      Now, there’s something of a governance issue. Not just anyone can make changes to Facebook. How will you organize your network?

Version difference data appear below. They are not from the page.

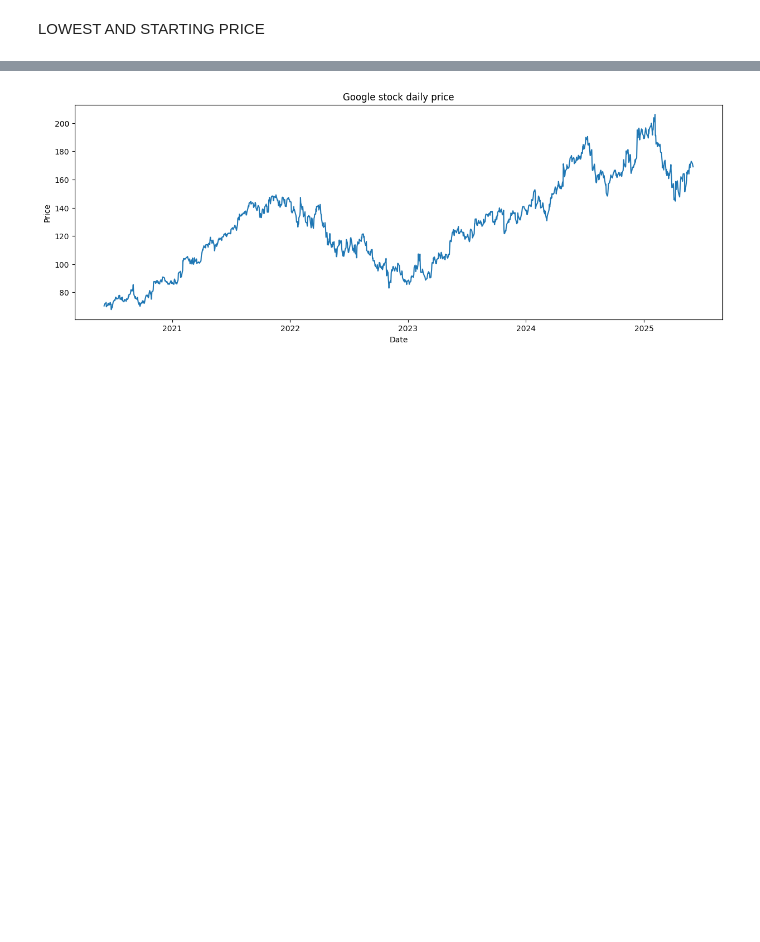
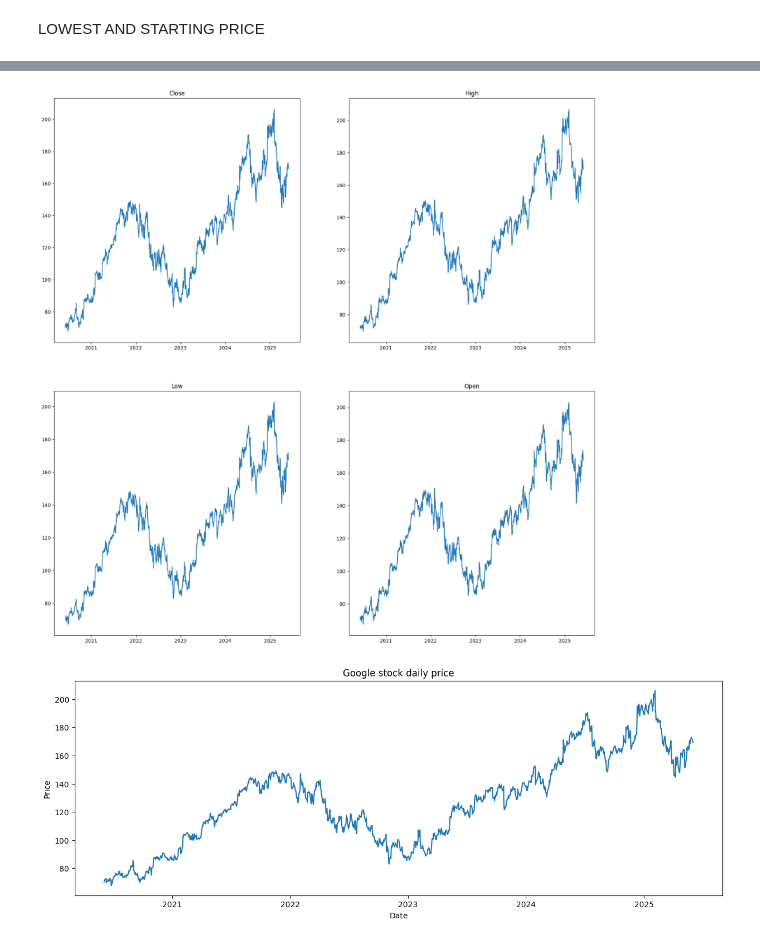
Before and after one commit to cakethehuman/portofolio, a Jupyter notebook: google stock/main.ipynb, the cells around one changed output, grey strips where cells are left out. Saved outputs shown, nothing was run; the diff lists cells and outputs as text; code cells hidden in the pictures; blank space fills up the shorter version.

```diff
--- a/google stock/main.ipynb
+++ b/google stock/main.ipynb
@@ -38,7 +38,7 @@ Data columns (total 6 columns):
 dtypes: float64(4), int64(1), object(1)
 memory usage: 59.0+ KB
 # %%
-df["Date"] = df["Date"].astype("datetime64[ns]")
+df["Date"] = pd.to_datetime(df["Date"])
 # %%
 df.columns
 # %% [output]
@@ -71,3 +87,13 @@ Min price is 67.8
+# %%
+col_needed = ["Close","High","Low","Open"]
+plt.figure(figsize=(20,20))
+for i,col in enumerate(col_needed, 1):
+
+    plt.subplot(2,2, i)
+    plt.plot(df["Date"],df[col])
+    plt.title(col)
+# %% [output]
+[figure, added]
 # %%
 plt.figure(figsize=(15,5))
 plt.title("Google stock daily price")
```
Also changed, not shown: parts of 39 cells of this notebook, 1 other file.
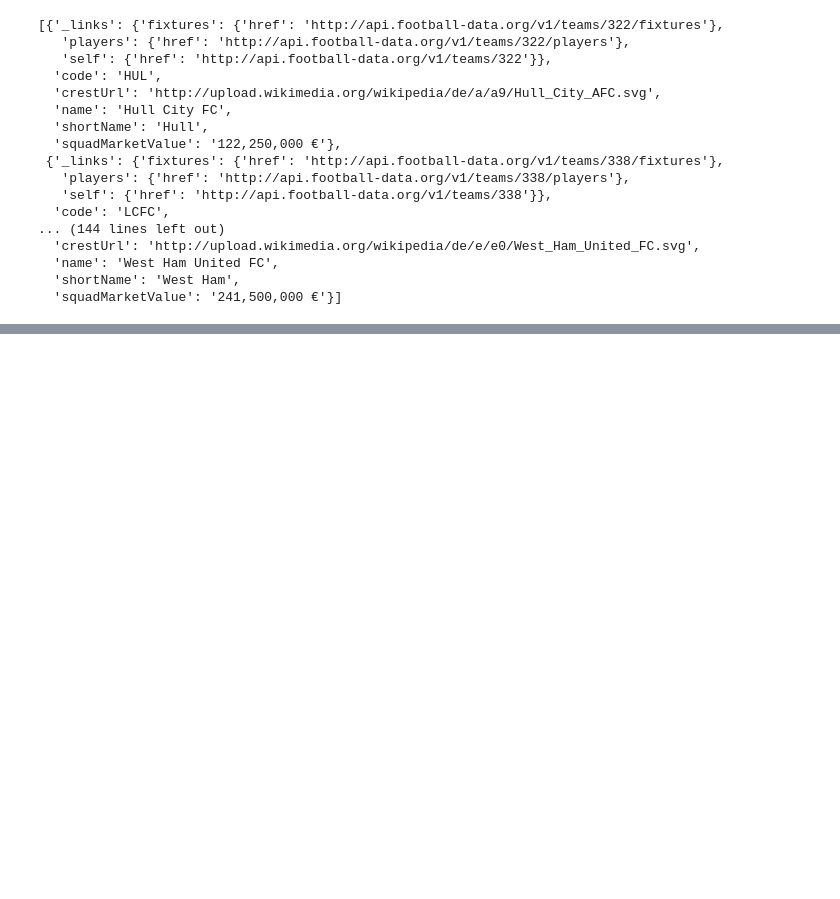
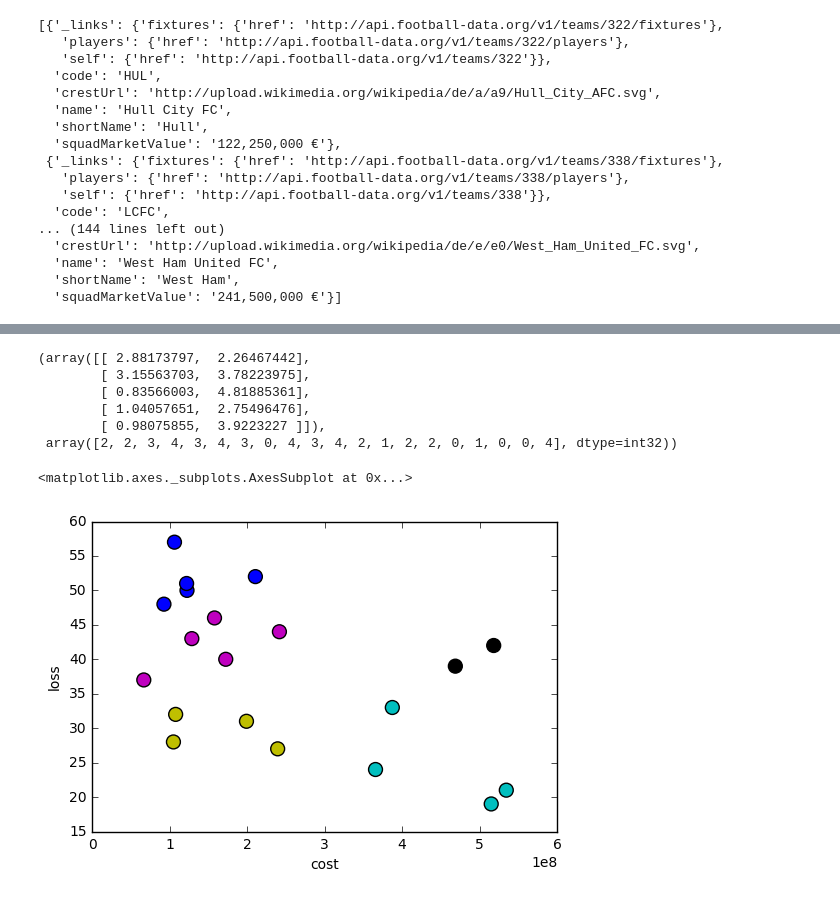
Before and after one commit to feliska/python3_netology, a Jupyter notebook: Block4_homework/lesson4.3.ipynb, the cells around one changed output, grey strips where cells are left out. Cells and saved outputs as stored; diff of their text form; code cells hidden in the pictures; blank space fills up the shorter version.

```diff
--- a/Block4_homework/lesson4.3.ipynb
+++ b/Block4_homework/lesson4.3.ipynb
@@ -73,0 +190,18 @@ Team "West Ham United FC", 35 wins, 241,500,000 €
+# %%
+centroids, cluster_map = kmeans2(whitened, 5)
+centroids, cluster_map
+# %% [output]
+(array([[ 2.88173797,  2.26467442],
+        [ 3.15563703,  3.78223975],
+        [ 0.83566003,  4.81885361],
+        [ 1.04057651,  2.75496476],
+        [ 0.98075855,  3.9223227 ]]),
+ array([2, 2, 3, 4, 3, 4, 3, 0, 4, 3, 4, 2, 1, 2, 2, 0, 1, 0, 0, 4], dtype=int32))
+# %%
+colors_map = {0: 'c', 1: 'k', 2: 'b', 3: 'y', 4: 'm'}
+colors = [colors_map[c] for c in cluster_map]
+# %%
+teams_pd.plot.scatter(x='cost', y='loss', c=colors, s=100)
+# %% [output]
+<matplotlib.axes._subplots.AxesSubplot at 0x...>
+[figure, added]
```
Also changed, not shown: parts of 11 cells of this notebook.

I suppose you could model it like Mozilla, although practically speaking I feel pretty powerless controlling the direction Firefox is going too.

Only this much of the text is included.